“President Joe Biden, who’s spending the weekend at Camp David, was briefed on the incident Saturday morning, the White House said,” per the Bloomberg article. “Hacking threats to critical infrastructure have been growing, prompting the White House to respond last month with a plan to try to increase the security of utilities and their suppliers. Pipelines are a specific concern because they play a central role in so many parts of the U.S. economy.”

“Colonial is a key artery for the eastern half of the U.S. It’s the main source of gasoline, diesel and jet fuel for the East Coast with its system from Houston as far as North Carolina, and New York.”

The largest in the U.S., Colonial Pipeline transports 2.5 million barrels or 100 million gallons per day of refined petroleum products or nearly half of the East Coast’s fuel supplies. Per Bloomberg, Colonial Pipeline reported its 5,500-mile pipeline operation was at a standstill.

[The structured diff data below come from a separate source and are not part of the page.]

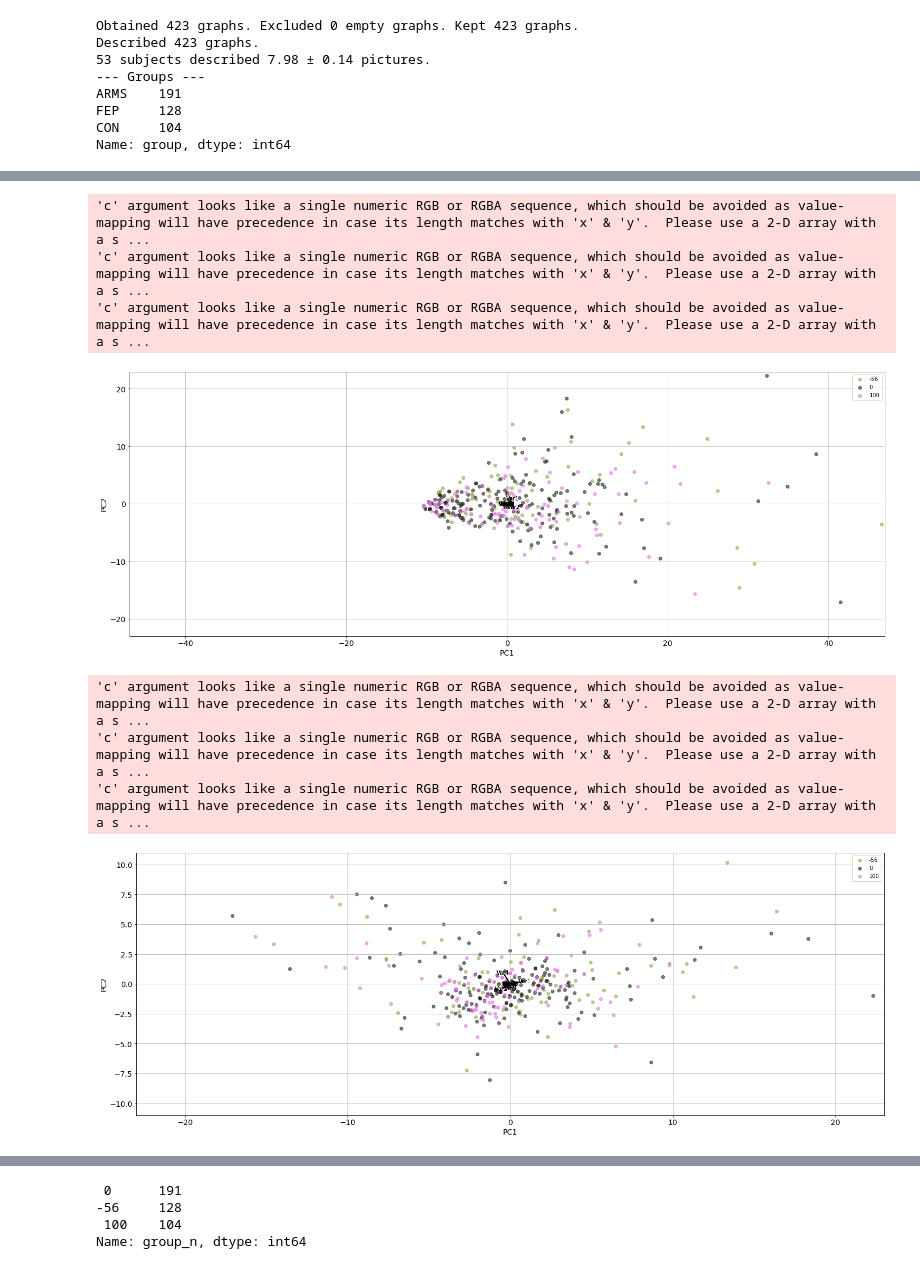
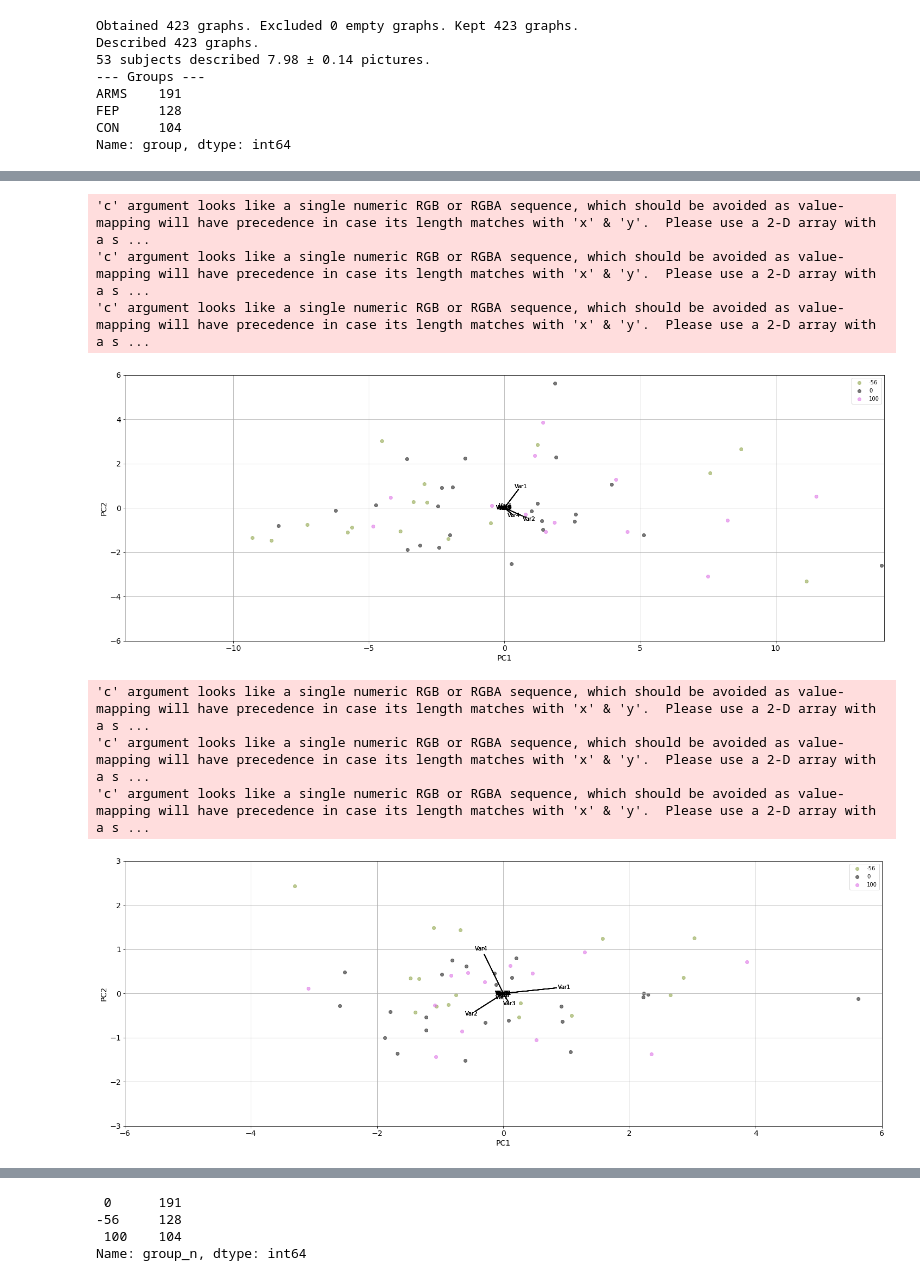
Before and after one commit to alan-turing-institute/netts, a Jupyter notebook: motifs_pca_oasis.ipynb, the cells around one changed output, grey strips where cells are left out. Cells and saved outputs as stored; diff of their text form; code cells hidden in the pictures.

```diff
--- a/motifs_pca_oasis.ipynb
+++ b/motifs_pca_oasis.ipynb
@@ -212,3 +251,34 @@ except FileNotFoundError:
 # --- Compile graphs data (basic properties and motifs) and save ---
 for column in oasis_motif_counts.columns:
     oasis[column] = oasis_motif_counts[column]
+# %%
+# --------------------- Add PC scores ---------------------------------------
+X_new = pca.fit_transform(oasis[motif_cols])
+oasis['PC1_score'] = X_new[:,0]
+oasis['PC2_score'] = X_new[:,1]
+oasis['PC3_score'] = X_new[:,2]
+# %%
+# Exclude subject 12 because of bad quality transcripts
+oasis.shape
+oasis = oasis[oasis.subj.values != '12']
+# %%
+
+
+oasis['inverse_nodes'] = 1/oasis.nodes
+oasis['max_degree_centrality_abs'] = oasis.max_degree_centrality * oasis.nodes
+oasis['max_indegree_centrality_abs'] = oasis.max_indegree_centrality_value * oasis.nodes
+oasis['max_outdegree_centrality_abs'] = oasis.max_outdegree_centrality_value * oasis.nodes
+# %%
+# --------------------- Average across TAT stimuli ( = one datapoint per participant ) ---------------------------------------
+oasis_avg = (oasis.groupby((oasis.subj != oasis.subj.shift()).cumsum())
+                  .mean()
+                  .reset_index(drop=True))
+
+oasis_avg.group_n.value_counts()
+# oasis_avg['group'] = oasis_avg.group_n.astype("category")
+oasis_avg['group'] = pd.Categorical(oasis_avg.group_n)
+
+oasis_avg.group = oasis_avg.group.cat.rename_categories({0: 'CHR', -56: 'FEP', 100: 'CON'})
+oasis_avg.group.cat.reorder_categories(
+    ['CON', 'CHR', 'FEP'], inplace=True)
+oasis_avg.group.value_counts()
@@ -215,22 +345,22 @@ for column in oasis_motif_counts.columns:
 # %%
 # --- Biplot with unrotated components ---
 fig = plt.figure(figsize=(25, 9))
-X_new = pca.fit_transform(oasis[motif_cols])
-biplot(X_new[:, 0:2], np.transpose(pca.components_[0:2, :]), oasis.group_n)
+X_new = pca.fit_transform(oasis_avg[motif_cols])
+biplot(X_new[:, 0:2], np.transpose(pca.components_[0:2, :]), oasis_avg.group_n)
 output = op.join(oasis_output_figures, 'PCA_biplot_unrotated' +
                  '_{0}'.format(str(datetime.date.today())))
 plt.savefig(output)
 plt.show()
 # %% [output]
 'c' argument looks like a single numeric RGB or RGBA sequence, which should be avoided as value-mapping will have precedence in case its length matches with 'x' & 'y'.  Please use a 2-D array with a s ...
 'c' argument looks like a single numeric RGB or RGBA sequence, which should be avoided as value-mapping will have precedence in case its length matches with 'x' & 'y'.  Please use a 2-D array with a s ...
 'c' argument looks like a single numeric RGB or RGBA sequence, which should be avoided as value-mapping will have precedence in case its length matches with 'x' & 'y'.  Please use a 2-D array with a s ...
-[figure, old version]
+[figure, new version]
 # %%
 # --- Biplot with unrotated components ---
 fig = plt.figure(figsize=(25, 9))
-X_new = pca.fit_transform(oasis[motif_cols])
-biplot(X_new[:, 1:3], np.transpose(pca.components_[1:3, :]), oasis.group_n)
+X_new = pca.fit_transform(oasis_avg[motif_cols])
+biplot(X_new[:, 1:3], np.transpose(pca.components_[1:3, :]), oasis_avg.group_n)
 output = op.join(oasis_output_figures, 'PCA_biplot_unrotated_PC2-PC3' +
                  '_{0}'.format(str(datetime.date.today())))
 plt.savefig(output)
@@ -239,7 +369,7 @@ plt.show()
 'c' argument looks like a single numeric RGB or RGBA sequence, which should be avoided as value-mapping will have precedence in case its length matches with 'x' & 'y'.  Please use a 2-D array with a s ...
 'c' argument looks like a single numeric RGB or RGBA sequence, which should be avoided as value-mapping will have precedence in case its length matches with 'x' & 'y'.  Please use a 2-D array with a s ...
 'c' argument looks like a single numeric RGB or RGBA sequence, which should be avoided as value-mapping will have precedence in case its length matches with 'x' & 'y'.  Please use a 2-D array with a s ...
-[figure, old version]
+[figure, new version]
 # %%
 # --- Biplot with unrotated components ---
 fig = plt.figure(figsize=(25, 9))
```
Also changed, not shown: parts of 12 cells of this notebook, 7 other files.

Current Situation – What We Know

Confirmed in statement on the Colonial Pipeline website:

  • The Discovery: Colonial Pipeline learned they were the victim of a ransomware cyber-attack on May 7, 2021.

  • Impacted Systems: All pipeline operations were stopped by Colonial Pipeline to contain the threat. Some IT systems were also affected.

  • Remediation and Recovery Efforts: Colonial Pipeline is currently working with a third-party cybersecurity firm, reportedly FireEye, to investigate the attack and is taking steps to understand and resolve the (Read more...)

*** This is a Security Bloggers Network syndicated blog from The Mission Secure Blog authored by Roark Pollock. Read the original post at: